Among the many castles dotting the tree-flanked Mosane valley is the outstanding Domaine de Freÿr, near Hastière. Overlooking one of the most idyllic stretches of the river, the stately home was recently restored and transformed into a sustainable estate. Dating from the 14th century, the family-owned stately home has fine terraced gardens, water features, a 6km labyrinth, an ancient orangery and an 18th-century summer folly.

Stroll around the splendid grounds of the Solvay Regional Domain- Château de la Hulpe in Brabant Walloon. Rare trees, plants, shrubs and rhododendron bushes are among its horticultural treasures.

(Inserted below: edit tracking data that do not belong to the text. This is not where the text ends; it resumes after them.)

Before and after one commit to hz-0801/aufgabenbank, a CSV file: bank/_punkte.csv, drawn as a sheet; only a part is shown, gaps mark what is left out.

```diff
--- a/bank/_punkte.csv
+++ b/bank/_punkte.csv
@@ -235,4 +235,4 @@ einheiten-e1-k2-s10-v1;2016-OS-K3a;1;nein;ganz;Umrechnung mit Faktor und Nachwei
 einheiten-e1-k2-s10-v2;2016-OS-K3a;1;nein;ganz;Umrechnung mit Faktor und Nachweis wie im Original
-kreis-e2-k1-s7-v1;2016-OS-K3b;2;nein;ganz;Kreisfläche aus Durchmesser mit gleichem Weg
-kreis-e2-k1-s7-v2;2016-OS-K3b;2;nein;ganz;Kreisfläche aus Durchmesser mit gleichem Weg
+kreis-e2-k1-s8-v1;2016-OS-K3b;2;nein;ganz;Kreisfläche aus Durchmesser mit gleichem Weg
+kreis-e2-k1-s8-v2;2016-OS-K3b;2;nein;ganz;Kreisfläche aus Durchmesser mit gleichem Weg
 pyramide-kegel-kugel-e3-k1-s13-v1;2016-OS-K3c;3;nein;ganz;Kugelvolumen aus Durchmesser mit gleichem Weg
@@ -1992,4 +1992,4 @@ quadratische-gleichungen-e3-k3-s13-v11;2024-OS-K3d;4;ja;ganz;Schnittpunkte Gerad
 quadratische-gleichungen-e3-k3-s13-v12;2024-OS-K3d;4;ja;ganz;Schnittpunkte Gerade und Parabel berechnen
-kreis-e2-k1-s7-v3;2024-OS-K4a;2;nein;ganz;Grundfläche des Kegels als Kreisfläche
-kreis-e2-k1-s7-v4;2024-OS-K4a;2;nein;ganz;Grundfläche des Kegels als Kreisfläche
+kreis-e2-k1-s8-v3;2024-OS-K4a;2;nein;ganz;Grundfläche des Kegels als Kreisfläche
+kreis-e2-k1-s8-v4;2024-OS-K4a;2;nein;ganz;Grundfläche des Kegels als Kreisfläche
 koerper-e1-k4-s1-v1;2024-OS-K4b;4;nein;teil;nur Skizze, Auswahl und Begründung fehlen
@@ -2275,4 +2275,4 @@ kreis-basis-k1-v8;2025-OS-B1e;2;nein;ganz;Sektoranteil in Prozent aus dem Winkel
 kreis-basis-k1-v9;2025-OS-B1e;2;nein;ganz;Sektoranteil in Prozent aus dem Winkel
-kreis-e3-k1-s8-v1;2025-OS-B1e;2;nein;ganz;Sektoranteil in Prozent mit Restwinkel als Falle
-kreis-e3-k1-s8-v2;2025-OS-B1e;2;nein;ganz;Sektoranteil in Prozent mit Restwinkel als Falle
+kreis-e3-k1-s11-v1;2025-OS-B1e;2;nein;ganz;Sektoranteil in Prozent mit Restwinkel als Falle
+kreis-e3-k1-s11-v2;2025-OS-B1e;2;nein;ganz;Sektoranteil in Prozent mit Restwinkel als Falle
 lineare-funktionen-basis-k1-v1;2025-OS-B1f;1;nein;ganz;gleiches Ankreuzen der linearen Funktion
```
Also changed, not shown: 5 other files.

Created in the 19th century from a corner of the Sonian Forest, the property was bought by the industrialist Ernest Solvay is 1893. His grand-son bequeathed it to the Belgian state In 1968. The spacious grounds are ideal for family visits.

This article was updated in August 2023.

Photos: Garden Tales ©Civa; Doode Bemde ©Lander Loeckx; Parc de Furfooz WBT ©Denis Closon; Annevoie ©Daniel Fouss 

Written by The Bulletin



This article would have been great to have read at the beginning of the summer not just as it ends and the rain and cold set in!!! When you plan to give us info think about the seasons of the year as well.

Aug 30, 2023 10:06